### What this task involves
Go through the entries one line at a time, and gather every line that has the word "Documentation".

### Image comparison data
——————————

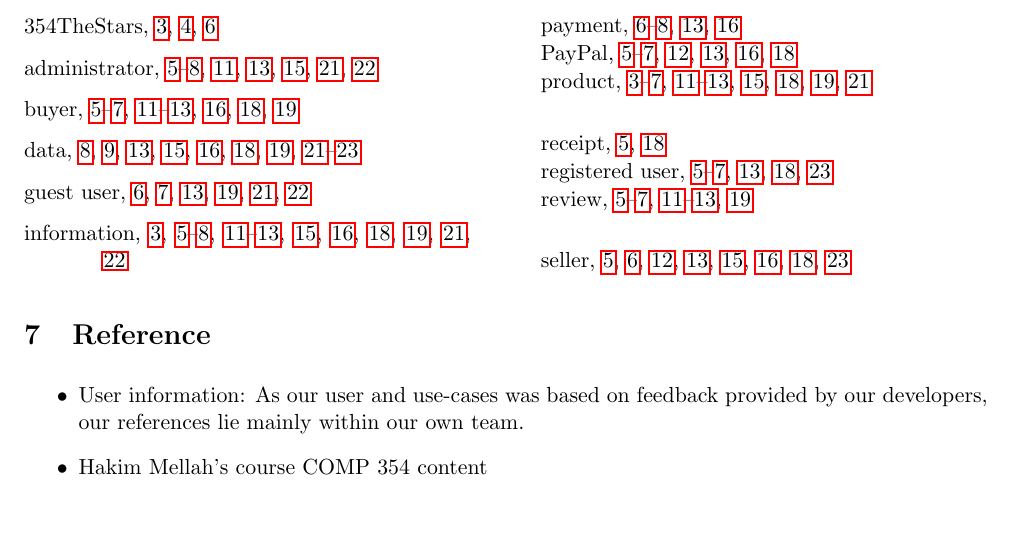
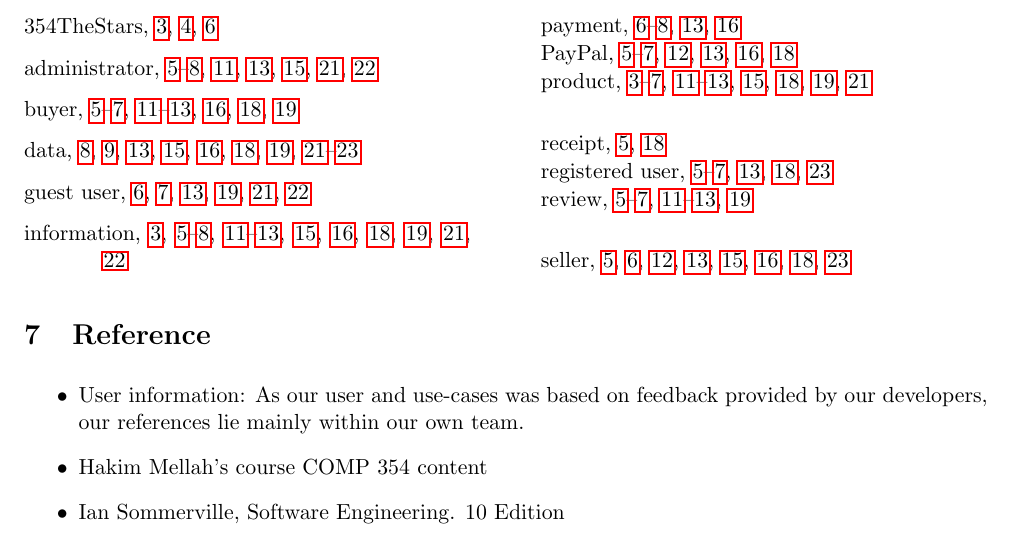
Before and after one commit to ArunrajAdlee/E-Commerce_App, a LaTeX document (Documentation/SRS.tex): part of page 25 of 25, cut so that both start at the same text. Compiled offline with pdfLaTeX.

Commit message:
Add textbook as one of the references

```diff
--- a/Documentation/SRS.tex
+++ b/Documentation/SRS.tex
@@ -817,5 +817,6 @@ item picture, price of item, name of the \index{seller}seller,total price of all
 \begin{itemize}
     \item User information: As our user and use-cases was based on feedback provided by our developers, our references lie mainly within our own team.
     \item Hakim Mellah's course COMP 354 content
+    \item Ian Sommerville, Software Engineering. 10 Edition
 \end{itemize}
 \end{document}
```
Also changed, not shown: Documentation/SRS.pdf.
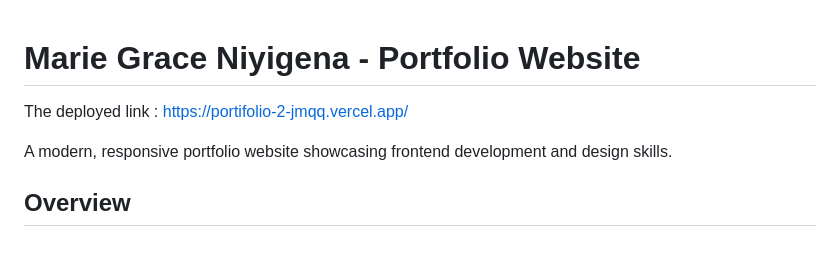
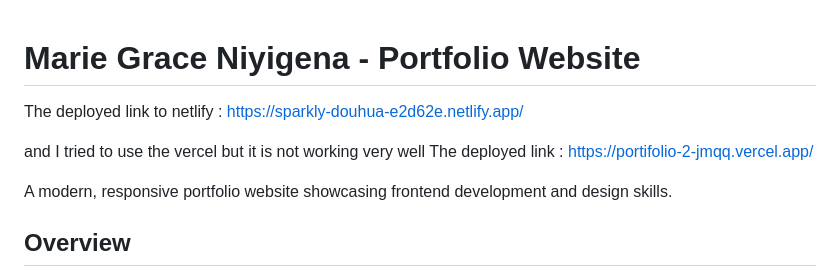
Before and after one commit to graceniyigena34/Portifolio-2-, a Markdown page: README.md, the part around the change. Drawn GitHub-style; blank space fills up the shorter version.

```diff
--- a/README.md
+++ b/README.md
@@ -1,5 +1,7 @@
 # Marie Grace Niyigena - Portfolio Website
+The deployed link to netlify : https://sparkly-douhua-e2d62e.netlify.app/
 
+and I tried to use the vercel but it is not working very well
 The deployed link : https://portifolio-2-jmqq.vercel.app/
 
 A modern, responsive portfolio website showcasing frontend development and design skills.
```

——————————

### Worked solution
Before and after one commit to ArunrajAdlee/E-Commerce_App, a LaTeX document (Documentation/SRS.tex): part of page 25 of 25, cut so that both start at the same text. Compiled offline with pdfLaTeX.
--- a/Documentation/SRS.tex
+++ b/Documentation/SRS.tex
Also changed, not shown: Documentation/SRS.pdf.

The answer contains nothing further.